The Art of Paper Cutting: Mastering Scissor Skills

The Basics of Scissor Cutting

Children often find themselves faced with the task of cutting paper using scissors. While cutting along a straight line is relatively simple, cutting angled lines and curves require more sensorimotor control to achieve the desired outcome.

The Essential Actions of Scissor Cutting

Cutting paper with scissors involves a coordinated effort between the hand holding the scissors and the hand holding the paper. Here are the key actions:

The hand holding the scissors:

  • Grasps the scissors in a way that allows the thumb and fingers to open and close the blades.
  • Repeatedly opens and closes the blades to produce a clean cut.
  • Aligns the blades at right angles to the paper for a clean cut.

The hand holding the paper:

  • Grasps and positions the paper relative to the scissors, ensuring that closing the blades results in a cut in the desired direction.
  • Repositions the hand on the paper to change its position relative to the scissor blades.

The Dynamic Coordination between Hands

Cutting with scissors requires seamless coordination between the actions of both hands. When cutting along a straight line, the cutting and supporting hands interact in a simple manner. The paper remains steady, held at a right angle to the scissors, while the cutting hand moves the blades forward to produce a series of straight cuts.

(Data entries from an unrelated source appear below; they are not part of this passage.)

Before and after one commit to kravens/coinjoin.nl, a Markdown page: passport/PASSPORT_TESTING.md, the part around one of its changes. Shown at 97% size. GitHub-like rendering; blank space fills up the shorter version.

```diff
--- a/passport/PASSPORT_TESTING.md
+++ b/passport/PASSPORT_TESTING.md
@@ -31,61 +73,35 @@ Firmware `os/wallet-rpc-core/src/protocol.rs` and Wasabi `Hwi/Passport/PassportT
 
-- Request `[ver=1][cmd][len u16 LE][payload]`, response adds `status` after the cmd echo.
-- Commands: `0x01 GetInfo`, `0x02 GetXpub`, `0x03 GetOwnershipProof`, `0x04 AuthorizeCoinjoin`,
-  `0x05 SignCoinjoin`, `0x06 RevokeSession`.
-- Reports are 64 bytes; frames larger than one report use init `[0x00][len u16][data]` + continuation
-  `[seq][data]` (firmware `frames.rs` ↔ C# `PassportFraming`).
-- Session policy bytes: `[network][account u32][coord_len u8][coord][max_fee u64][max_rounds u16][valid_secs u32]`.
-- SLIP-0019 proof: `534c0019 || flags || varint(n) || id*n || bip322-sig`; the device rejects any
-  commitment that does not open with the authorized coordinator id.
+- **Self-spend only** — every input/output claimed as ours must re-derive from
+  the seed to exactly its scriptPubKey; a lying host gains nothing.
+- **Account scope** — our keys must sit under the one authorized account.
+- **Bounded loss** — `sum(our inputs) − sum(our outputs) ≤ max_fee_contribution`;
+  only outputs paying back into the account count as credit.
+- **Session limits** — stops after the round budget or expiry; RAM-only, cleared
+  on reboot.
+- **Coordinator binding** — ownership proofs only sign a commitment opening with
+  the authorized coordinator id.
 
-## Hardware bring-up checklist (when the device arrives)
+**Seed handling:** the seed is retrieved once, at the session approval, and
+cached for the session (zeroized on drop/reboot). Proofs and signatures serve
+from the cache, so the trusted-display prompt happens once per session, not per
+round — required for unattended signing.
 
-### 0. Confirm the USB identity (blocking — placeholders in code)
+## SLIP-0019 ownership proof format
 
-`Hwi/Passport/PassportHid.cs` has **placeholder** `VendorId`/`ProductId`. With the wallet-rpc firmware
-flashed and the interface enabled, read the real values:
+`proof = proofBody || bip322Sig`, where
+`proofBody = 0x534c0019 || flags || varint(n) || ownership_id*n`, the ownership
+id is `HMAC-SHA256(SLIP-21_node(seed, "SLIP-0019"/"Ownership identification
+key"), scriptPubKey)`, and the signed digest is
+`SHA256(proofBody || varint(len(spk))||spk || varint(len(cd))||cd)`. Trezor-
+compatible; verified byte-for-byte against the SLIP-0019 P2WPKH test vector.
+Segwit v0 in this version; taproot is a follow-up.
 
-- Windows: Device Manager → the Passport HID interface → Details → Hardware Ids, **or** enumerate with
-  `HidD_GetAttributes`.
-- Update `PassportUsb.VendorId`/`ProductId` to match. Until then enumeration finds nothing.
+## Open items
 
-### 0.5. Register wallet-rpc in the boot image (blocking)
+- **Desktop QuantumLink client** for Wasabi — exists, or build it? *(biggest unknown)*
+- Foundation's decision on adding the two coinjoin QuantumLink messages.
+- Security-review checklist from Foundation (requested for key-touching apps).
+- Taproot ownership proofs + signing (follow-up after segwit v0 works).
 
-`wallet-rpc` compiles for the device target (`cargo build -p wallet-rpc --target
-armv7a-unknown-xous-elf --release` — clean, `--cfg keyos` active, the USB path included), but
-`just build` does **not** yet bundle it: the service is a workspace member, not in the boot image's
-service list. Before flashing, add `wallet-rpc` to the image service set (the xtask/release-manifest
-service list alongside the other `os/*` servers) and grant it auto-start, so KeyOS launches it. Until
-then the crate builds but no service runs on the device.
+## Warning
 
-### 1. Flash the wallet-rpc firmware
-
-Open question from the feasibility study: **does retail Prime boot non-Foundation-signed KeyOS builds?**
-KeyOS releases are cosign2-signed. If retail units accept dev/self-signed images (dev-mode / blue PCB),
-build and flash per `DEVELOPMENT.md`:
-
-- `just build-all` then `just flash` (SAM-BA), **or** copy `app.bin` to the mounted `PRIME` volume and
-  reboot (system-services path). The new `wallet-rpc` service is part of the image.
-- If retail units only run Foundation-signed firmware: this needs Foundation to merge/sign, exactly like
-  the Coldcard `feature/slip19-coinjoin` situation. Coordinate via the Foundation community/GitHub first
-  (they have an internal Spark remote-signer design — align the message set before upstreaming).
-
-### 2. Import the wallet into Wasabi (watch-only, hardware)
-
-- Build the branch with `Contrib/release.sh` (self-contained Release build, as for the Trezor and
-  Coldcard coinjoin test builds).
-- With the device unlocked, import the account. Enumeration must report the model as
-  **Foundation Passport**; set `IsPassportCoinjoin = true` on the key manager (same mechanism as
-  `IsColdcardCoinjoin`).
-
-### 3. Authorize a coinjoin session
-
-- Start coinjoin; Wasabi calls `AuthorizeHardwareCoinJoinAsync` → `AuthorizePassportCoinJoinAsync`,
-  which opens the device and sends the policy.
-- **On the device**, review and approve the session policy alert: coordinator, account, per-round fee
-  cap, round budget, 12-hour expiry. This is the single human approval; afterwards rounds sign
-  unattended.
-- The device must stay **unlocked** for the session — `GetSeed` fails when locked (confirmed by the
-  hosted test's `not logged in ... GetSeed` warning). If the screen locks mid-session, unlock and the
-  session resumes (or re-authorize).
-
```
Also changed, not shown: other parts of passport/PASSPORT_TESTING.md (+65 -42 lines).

However, if the blades are not aligned correctly, the paper may slip. This is particularly common with children’s craft scissors that tend to be slightly loose and not very sharp. When cutting angled lines or curves, the hands adjust their relative positions to align the blades correctly. Wrist and shoulder movements may also be involved, depending on the size of the paper and the angle of the line.

Cutting along Narrow Paper Strips

Cutting small pieces from a narrow strip of paper showcases the dynamic interaction between the two hands. The supporting hand may be repositioned as the cutting hand moves along the strip. Alternatively, the blades of the scissors can hold the paper steady while cutting.


Video Clip: Cutting Straight Lines

In this video clip, you can observe the seamless coordination between the two hands as I cut along straight lines. The strip of card is supported by my cutting hand when repositioning my supporting hand. The movements of the hands work together dynamically to achieve the desired outcome.

Efficient Motor Planning for Shoulder-Forearm-Wrist Coordination

Individuals with good cutting abilities, both children and adults, position the paper so that the cutting line aligns with the mid-sagittal plane of the body. This allows the hands to be positioned comfortably close to the midline, facing each other. Efficient coordination between the shoulder, elbow, forearm, and wrist is crucial for precise scissor and paper alignment.

Grasping the Scissors

Standard scissors have two loops for the thumb and fingers. The thumb is inserted into the smaller top loop, while the index finger often rests on the outside ring of the bottom loop. This positioning is believed to provide stability, although there is little evidence to support this assumption. The bottom loop can accommodate one or more fingers, depending on the scissor size.


Finger Movements for Blade Control

Coordinated thumb and finger movements open and close the blades of the scissors. When the blades are fully open, the thumb is extended. Closing the blades is achieved by flexing the thumb at the metacarpophalangeal (MCP) joint. The bottom loop is moved by flexing the MCP joints of the fingers inserted into it.

Shoulder and Wrist Movement Coordination

Individuals with good cutting abilities demonstrate effective interaction between shoulder and elbow movements and forearm and wrist movements. For most tasks, the upper arm remains close to the body, and the hands are brought to the midline by twisting the shoulders inward (medial rotation). The elbows are flexed, and the forearms are twisted to face each other, while wrist flexion allows for adjustments in paper and blade alignment.

Practice Makes Perfect

With practice, shoulder, elbow, and wrist movements become more efficient as individuals learn to use wrist movements to align the scissors and paper. Younger children tend to rely on shoulder movements to align the scissors and paper, resulting in less precise cuts.

Video Clips: Cutting Skills in Action

Take a look at these video clips showcasing different children’s cutting techniques and progress:

  • Will (2 years old) demonstrates various cutting components that need to be mastered and integrated into coordinated hand movements.
  • Max (4 years, 6 months) exhibits developing cutting skills, although he relies on changing the scissor blade direction instead of adjusting the paper position.
  • Rona (8 years) showcases fast cutting but lacks precision.
  • Will (7 years) cuts along short lines with improved technique and precision.

Remember, like any skill, cutting with scissors becomes more efficient with practice and the honing of motor coordination.

To learn more about improving your scissor skills, visit Quill And Fox.